Alcohol has become so ingrained in our social culture that we often forget it is a poison. When you ingest poison it immediately begins to impact your body in ways that can cause serious health problems. Alcohol penetrates every cell in your body and directly affects your brain, heart, liver, pancreas, stomach, kidneys and lungs. At times people disregard the health problems associated with their drinking and blame it on aging or another disease they may have.
Here are some more (you can catch up on part 1 here) health problems associated with alcoholism that you should be aware of:
Hypertension is also known as high blood pressure. Drinking too much alcohol can raise blood pressure to unhealthy levels. Consuming more than three alcoholic beverages temporarily raises blood pressure but continued drinking and alcoholism can lead to permanent hypertension. For those that drink heavily stopping drinking suddenly can cause severe hypertension. Alcohol also contains a lot of calories which can lead to weight gain which is also a high risk factor for hypertension. Alcohol can also interfere with blood pressure medications increasing the side effects and decreasing their effectiveness.
Fetal Alcohol Syndrome
Fetal Alcohol Syndrome (FAS) is a condition that occurs from alcohol exposure during pregnancy. The problems caused by fetal alcohol syndrome vary from child to child but the defects caused by fetal alcohol syndrome are irreversible. Problems that are caused by fetal alcohol syndrome are physical deformities, mental retardation, learning disorders, vision problems, and behavioral problems. There is no amount of alcohol that is safe to consume during a pregnancy. If a mother drinks during pregnancy in any amount the baby is at risk of developing fetal alcohol syndrome.
Signs of fetal alcohol syndrome include:
- Distinctive facial features, including small eyes, an exceptionally thin upper lip, a short, upturned nose, and a smooth skin surface between the nose and upper lip
- Deformities of joints, limbs and fingers
- Slow physical growth before and after birth
- Vision difficulties or hearing problems
- Small head circumference and brain size (microcephaly)
- Poor coordination
- Mental retardation and delayed development
- Learning disorders
- Abnormal behavior, such as a short attention span, hyperactivity, poor impulse control, extreme nervousness and anxiety
- Heart defects
The liver is the second largest organ in the body that has many different jobs. The liver’s biggest job is to filter your blood and process what you eat and drink into energy and nutrients your body can use. There are different types of liver diseases that are alcohol-related. There is fatty liver disease, alcoholic hepatitis, and alcoholic cirrhosis.
Fatty liver disease is caused from the buildup of extra fat in liver cells. Fatty liver disease is the earliest stage of any alcohol-related liver disease. In most cases there are no symptoms of fatty liver disease. If there are symptoms they tend to be fatigue, weakness, and weight loss. Nearly all alcoholic drinkers have fatty liver disease but if they stop drinking it tends to go away.

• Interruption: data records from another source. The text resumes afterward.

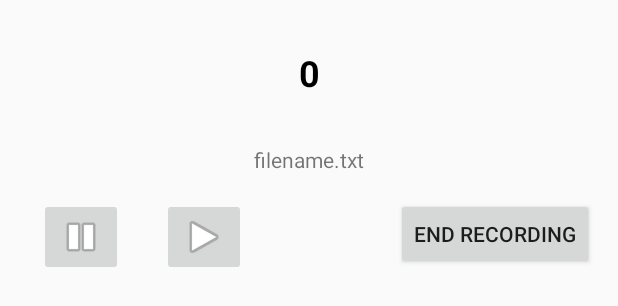
After one commit to theimperior/motionLogger, an Android app: the layout activity_recording.xml on its own in the app's theme, with its tools: preview values and no code run, on a phone screen of 412 x 824 dp. The commit adds this screen. Shown: the top 306 px of the screen. Run offline under Robolectric (Android 15) with nearby library versions, the phone set to English and light mode, and no system bars.

Commit message:
file logging working started first tests for a heat map with a seperate linear layout so far circles get drawn on every touch event but there is no preserveration to the next touch event

```diff
--- a/app/src/main/AndroidManifest.xml
+++ b/app/src/main/AndroidManifest.xml
@@ -27,7 +27,7 @@
                 android:name="android.support.PARENT_ACTIVITY"
                 android:value=".MainActivity" />
         </activity>
-        <activity android:name=".TouchInterface"></activity>
+        <activity android:name=".RecordingActivity"></activity>
     </application>
 
 </manifest>
--- a/app/src/main/res/layout/activity_main.xml
+++ b/app/src/main/res/layout/activity_main.xml
@@ -8,7 +8,7 @@
 
     <Button
         android:id="@+id/button_readSensors"
-        android:layout_width="wrap_content"
+        android:layout_width="150dp"
         android:layout_height="wrap_content"
         android:layout_marginTop="8dp"
         android:layout_marginEnd="24dp"
@@ -39,7 +39,7 @@
 
     <Button
         android:id="@+id/button_start"
-        android:layout_width="wrap_content"
+        android:layout_width="150dp"
         android:layout_height="50dp"
         android:layout_marginTop="8dp"
         android:layout_marginEnd="24dp"
--- /dev/null
+++ b/app/src/main/res/layout/activity_recording.xml
@@ -0,0 +1,90 @@
+<?xml version="1.0" encoding="utf-8"?>
+<android.support.constraint.ConstraintLayout xmlns:android="http://schemas.android.com/apk/res/android"
+    xmlns:app="http://schemas.android.com/apk/res-auto"
+    xmlns:tools="http://schemas.android.com/tools"
+    android:id="@+id/textViewFileName"
+    android:layout_width="match_parent"
+    android:layout_height="match_parent"
+    tools:context=".RecordingActivity">
+
+    <TextView
+        android:id="@+id/tapCounter"
+        android:layout_width="wrap_content"
+        android:layout_height="wrap_content"
+        android:layout_marginStart="8dp"
+        android:layout_marginLeft="8dp"
+        android:layout_marginTop="32dp"
+        android:layout_marginEnd="8dp"
+        android:layout_marginRight="8dp"
+        android:text="@string/tapCounter_text"
+        android:textColor="@android:color/background_dark"
+        android:textSize="24sp"
+        android:textStyle="bold"
+        app:layout_constraintEnd_toEndOf="parent"
+        app:layout_constraintStart_toStartOf="parent"
+        app:layout_constraintTop_toTopOf="parent" />
+
+    <TextView
+        android:id="@+id/fileName"
+        android:layout_width="wrap_content"
+        android:layout_height="wrap_content"
+        android:layout_marginStart="8dp"
+        android:layout_marginLeft="8dp"
+        android:layout_marginTop="32dp"
+        android:layout_marginEnd="8dp"
+        android:layout_marginRight="8dp"
+        android:text="@string/fileName_text"
+        android:textSize="14sp"
+        app:layout_constraintEnd_toEndOf="parent"
+        app:layout_constraintStart_toStartOf="parent"
+        app:layout_constraintTop_toBottomOf="@+id/tapCounter" />
+
+    <Button
+        android:id="@+id/button_stopRecording"
+        android:layout_width="wrap_content"
+        android:layout_height="wrap_content"
+        android:layout_marginTop="16dp"
+        android:layout_marginEnd="16dp"
+        android:layout_marginRight="16dp"
+        android:onClick="stopRecording"
+        android:text="@string/button_stopRecording"
+        app:layout_constraintEnd_toEndOf="parent"
+        app:layout_constraintTop_toBottomOf="@+id/fileName" />
+
+    <ImageButton
+        android:id="@+id/button_pause"
+        android:layout_width="wrap_content"
+        android:layout_height="wrap_content"
+        android:layout_marginStart="8dp"
+        android:layout_marginLeft="8dp"
+        android:layout_marginTop="16dp"
+        android:layout_marginEnd="8dp"
+        android:layout_marginRight="8dp"
+        android:onClick="onPausing"
+        app:layout_constraintEnd_toStartOf="@+id/button_play"
+        app:layout_constraintStart_toStartOf="parent"
+        app:layout_constraintTop_toBottomOf="@+id/fileName"
+        app:srcCompat="@android:drawable/ic_media_pause" />
+
+    <ImageButton
+        android:id="@+id/button_play"
+        android:layout_width="wrap_content"
+        android:layout_height="wrap_content"
+        android:layout_marginTop="16dp"
+        android:layout_marginEnd="100dp"
+        android:layout_marginRight="100dp"
+        android:onClick="onPlay"
+        app:layout_constraintEnd_toStartOf="@+id/button_stopRecording"
+        app:layout_constraintTop_toBottomOf="@+id/fileName"
+        app:srcCompat="@android:drawable/ic_media_play" />
+
+    <LinearLayout
+        android:id="@+id/LinearLayoutCanvas"
+        android:layout_width="0dp"
+        android:layout_height="300dp"
+        android:orientation="horizontal"
+        app:layout_constraintBottom_toBottomOf="parent"
+        app:layout_constraintEnd_toEndOf="parent"
+        app:layout_constraintStart_toStartOf="parent"></LinearLayout>
+
+</android.support.constraint.ConstraintLayout>
--- a/app/src/main/res/values/strings.xml
+++ b/app/src/main/res/values/strings.xml
@@ -4,4 +4,7 @@
     <string name="button_start">Start</string>
     <string name="console_text">Console\n1.1\n</string>
     <string name="button_sensor">read Sensors</string>
+    <string name="tapCounter_text">0</string>
+    <string name="fileName_text">filename.txt</string>
+    <string name="button_stopRecording">End recording</string>
 </resources>
```
Also changed, not shown: app/src/main/java/com/motionlogger/sebastianvendt/motionlogger/MainActivity.java (+2 -6 lines), app/src/main/java/com/motionlogger/sebastianvendt/motionlogger/RecordingActivity.java (added, +267 -0 lines), app/src/main/java/com/motionlogger/sebastianvendt/motionlogger/TouchInterface.java (deleted, +0 -100 lines), app/src/main/res/layout/activity_touch_interface.xml (deleted, +0 -36 lines).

Alcoholic hepatitis causes the liver to swell and become damaged. The symptoms of alcoholic hepatitis include loss of appetite, nausea, vomiting, abdominal pain, fever and jaundice. Alcoholic hepatitis can range in severity from mild to very severe. If the damage is mild it can be reversed but if it is severe it can lead to serious problems including liver failure or death.
Alcoholic cirrhosis is the scarring of the liver. Hard scar tissue replaces soft tissue in the liver. Alcoholic cirrhosis is the most serious of liver disease. Symptoms of cirrhosis are very similar to alcoholic hepatitis. 10-20% of heavy drinkers develop cirrhosis. Unfortunately alcoholic cirrhosis cannot be reversed and can cause liver failure.
Alcoholism can have a big impact on mental health causing many psychiatric disorders and heightening the risk of suicide. The formation of a depressive disorder is common with alcohol. Not only that but those who drink heavily are at risk of developing alcoholism which in and of itself is a psychiatric problem. Anxiety, depression, ADHD, narcissism, antisocial personality disorder, bulimia, PTSD, schizophrenia, confusion and panic disorders can all develop due to long term misuse of alcohol. Dementia would be one of the most severe and the longer the alcohol abuse the worse it gets.
If your loved one is in need of alcohol detox or treatment for alcoholism please give us a call at 800-951-6135.